Piney Woods Boys

When I first became interested in stringband music in the early 1970s, my strongest influences were Clarence Ashley, Fred Price, Clint Howard and Doc Watson, musicians who lived in the mountains near where North Carolina, Tennessee and Virginia meet. Their music had been documented on Folkways records, which could be purchased at the local Record Bar. ┬áMore important, Jim Collier, a high school classmate, had become acquainted with Arnold Watson, Doc’s older brother. Jim was learning from and playing in a band with Arnold and fiddler Gaither Carlton, which further inspired me to try to learn their music. This was a time before the strict definitions of “old-time” and “bluegrass” became so rigid, and the music that Jim was learning was very old-timey yet at the same time had touches of modern influences. In recent years, Jim and I formed the Piney Woods Boys with Matt Haney of Chapel Hill, a wonderful musician who originally hails from Minnesota and grew up playing bluegrass and stringband music with his brothers. We get together every week or so to play the music that we loved so much in our youth. Here are two pieces inspired by Ashley, Price, Howard and Watson.
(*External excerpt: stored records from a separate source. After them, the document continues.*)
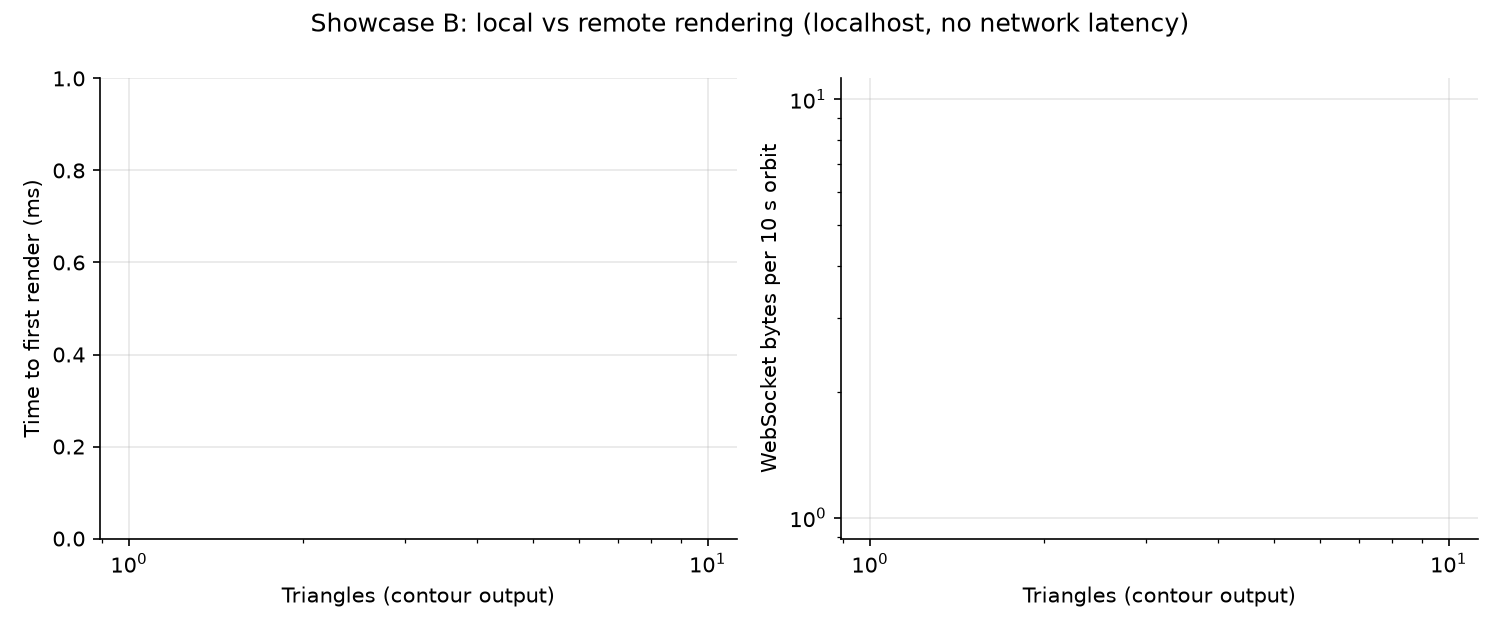
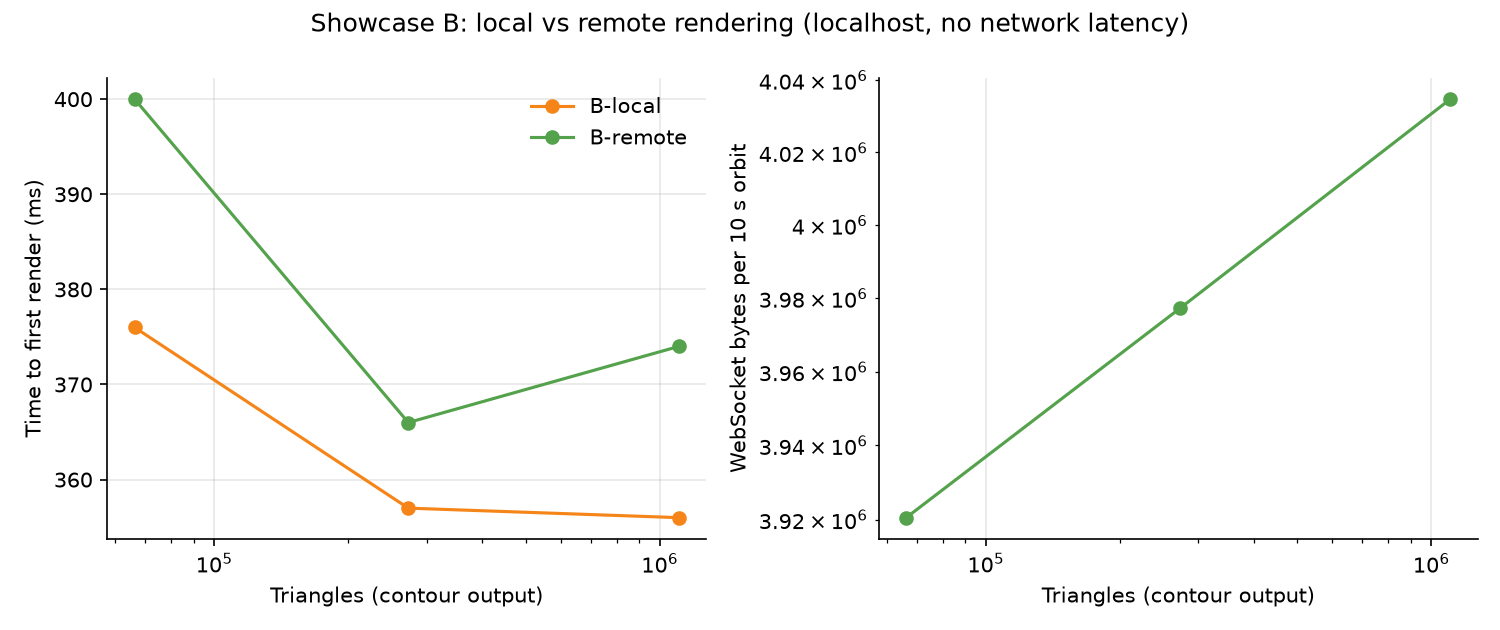
M4: Showcase B benchmark results (18 rows, laptop-a)

diff --git a/report/install_log.md b/report/install_log.md
@@ -28,3 +28,11 @@ Evidence for the report. Failures are recorded as they happened.
 | 2026-10-26 | Showcase A benchmark mode, 3 reps foot_128 (8 frames) in headless Chrome + SwiftShader | ~1.5 min | 40 frames x 3 reps exceeded a 4-min wait under software GL | Logic verified (3 CSV rows, correct schema). Real FPS numbers need a GPU browser (student run) | Linux |
 | 2026-10-26 | `pkill -f` used while shell command line contained the pattern | - | killed my own shell twice | use `fuser -k PORT/tcp` | Linux |
 | 2026-10-26 | **Clean-room test**: `git clone` into a new folder, no venvs or node_modules, `scripts/setup.sh` with `PVPYTHON` set | 2 min 10 s | none | all 9 steps passed (venvs, `npm ci`, 4 downloads + conversion, `check_env` OK in both). Then started `run_a`, `run_b`, `run_b_fallback` (HTTP 200/302/302) and ran Showcase A bench mode with 1 rep (1 CSV row, imported by `add_row.py`, plotted by `plot_results.py`). Done on this Linux laptop with headless Chrome + software GL; Windows scripts untested | Linux |
+
+## 2026-10-26 Showcase B benchmark (laptop-a, scripted puppeteer orbit, 10 s)
+- 18 rows appended via bench/run_all_b.sh (~25 min wall clock incl. server restarts).
+- B-local: 60 fps (display cap) at all sizes, ws_bytes 0 during orbit; geometry 3.0/12.3/49.6 MB (64/128/256).
+- B-remote: ~20 fps at all sizes, ~4 MB ws traffic per 10 s. Flat across sizes => probably limited by trame's update/throttle path or the scripted mouse rate, NOT by render cost. Do not claim a size trend; investigate before reporting.
+- B-remote rep 3 TTFR outliers (2.7-2.9 s) at all three sizes vs ~0.37 s for reps 1-2; cause unknown (server-side warm-up/GC?). Median hides it; mention in report.
+- Server RSS grows with size (709 -> 958 MB local; 732 -> 980 MB remote).
+- auto_b.mjs launches Chrome without the user's Wayland flags; renderer string in CSV is as passed via GPU= env, not verified from the launched browser.

diff --git a/bench/results/figures/results_table.md b/bench/results/figures/results_table.md
@@ -5,5 +5,11 @@
 | A-local | 64 | 3 | 215.5 | 59.9 | 59.5 | 19.6 |  |  |  |  |
 | A-local | 128 | 3 | 107.2 | 59.9 | 59.5 | 21.3 |  |  |  |  |
 | A-local | 256 | 3 | 434.5 | 30.0 | 25.6 | 41.0 |  |  |  |  |
+| B-local | 64 | 3 | 376.0 | 60.0 | 60.0 | 10.4 | 709.3 | 0.0 | 66,260.0 | 2,991.0 |
+| B-local | 128 | 3 | 357.0 | 60.0 | 60.0 | 11.7 | 757.4 | 0.0 | 272,634.0 | 12,279.0 |
+| B-local | 256 | 3 | 356.0 | 60.0 | 60.0 | 11.7 | 958.4 | 0.0 | 1,103,026.0 | 49,615.0 |
+| B-remote | 64 | 3 | 400.0 | 20.0 | 20.0 | 10.5 | 732.0 | 3,920,535.0 | 66,260.0 | 2,991.0 |
+| B-remote | 128 | 3 | 366.0 | 20.0 | 19.0 | 9.9 | 777.8 | 3,977,234.0 | 272,634.0 | 12,279.0 |
+| B-remote | 256 | 3 | 374.0 | 21.0 | 20.0 | 11.2 | 979.5 | 4,034,738.0 | 1,103,026.0 | 49,615.0 |
 
 Validity limits: localhost has almost no network latency (flatters remote rendering); Showcase A renders a volume and B an isosurface, so their FPS values are not comparable.

diff --git a/report/figures/results_table.md b/report/figures/results_table.md
@@ -5,5 +5,11 @@
 | A-local | 64 | 3 | 215.5 | 59.9 | 59.5 | 19.6 |  |  |  |  |
 | A-local | 128 | 3 | 107.2 | 59.9 | 59.5 | 21.3 |  |  |  |  |
 | A-local | 256 | 3 | 434.5 | 30.0 | 25.6 | 41.0 |  |  |  |  |
+| B-local | 64 | 3 | 376.0 | 60.0 | 60.0 | 10.4 | 709.3 | 0.0 | 66,260.0 | 2,991.0 |
+| B-local | 128 | 3 | 357.0 | 60.0 | 60.0 | 11.7 | 757.4 | 0.0 | 272,634.0 | 12,279.0 |
+| B-local | 256 | 3 | 356.0 | 60.0 | 60.0 | 11.7 | 958.4 | 0.0 | 1,103,026.0 | 49,615.0 |
+| B-remote | 64 | 3 | 400.0 | 20.0 | 20.0 | 10.5 | 732.0 | 3,920,535.0 | 66,260.0 | 2,991.0 |
+| B-remote | 128 | 3 | 366.0 | 20.0 | 19.0 | 9.9 | 777.8 | 3,977,234.0 | 272,634.0 | 12,279.0 |
+| B-remote | 256 | 3 | 374.0 | 21.0 | 20.0 | 11.2 | 979.5 | 4,034,738.0 | 1,103,026.0 | 49,615.0 |
 
 Validity limits: localhost has almost no network latency (flatters remote rendering); Showcase A renders a volume and B an isosurface, so their FPS values are not comparable.

diff --git a/docs/progress.md b/docs/progress.md
@@ -7,3 +7,4 @@
 2026-10-26 | M6 | scaffolding DONE (all files in report table exist); figures from benchmark pending M4; references 2 and 3 only partly verified, see references.md | student to review
 2026-10-26 | M4 (A-local) | 9 rows imported (laptop-a, hardware Iris Xe, Chrome 151); 3 stale rows from an earlier test (machine_id=laptop) excluded | B-local and B-remote runs still to do
 2026-10-26 | M4 tools | added bench/run_all_b.sh (automates all 18 B runs), ws_bytes_setup recorded in notes
+- M4: Showcase B benchmark on laptop-a (Iris Xe, 18 rows: B-local/B-remote x 64/128/256 x 3 reps) recorded; remote FPS flat ~20 across sizes (likely trame update throttle, not render cost) - see install_log.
Clarence Ashley recorded “Rude and Rambling Man,” in 1929 and again in the 1960s for Folkways. “The Crawdad Song” was one of our favorite pieces from the Folkways album “Old-TIme Music at Clarence Ashley’s.”The Piney Woods Boys performed these songs in a house concert presented in 2013.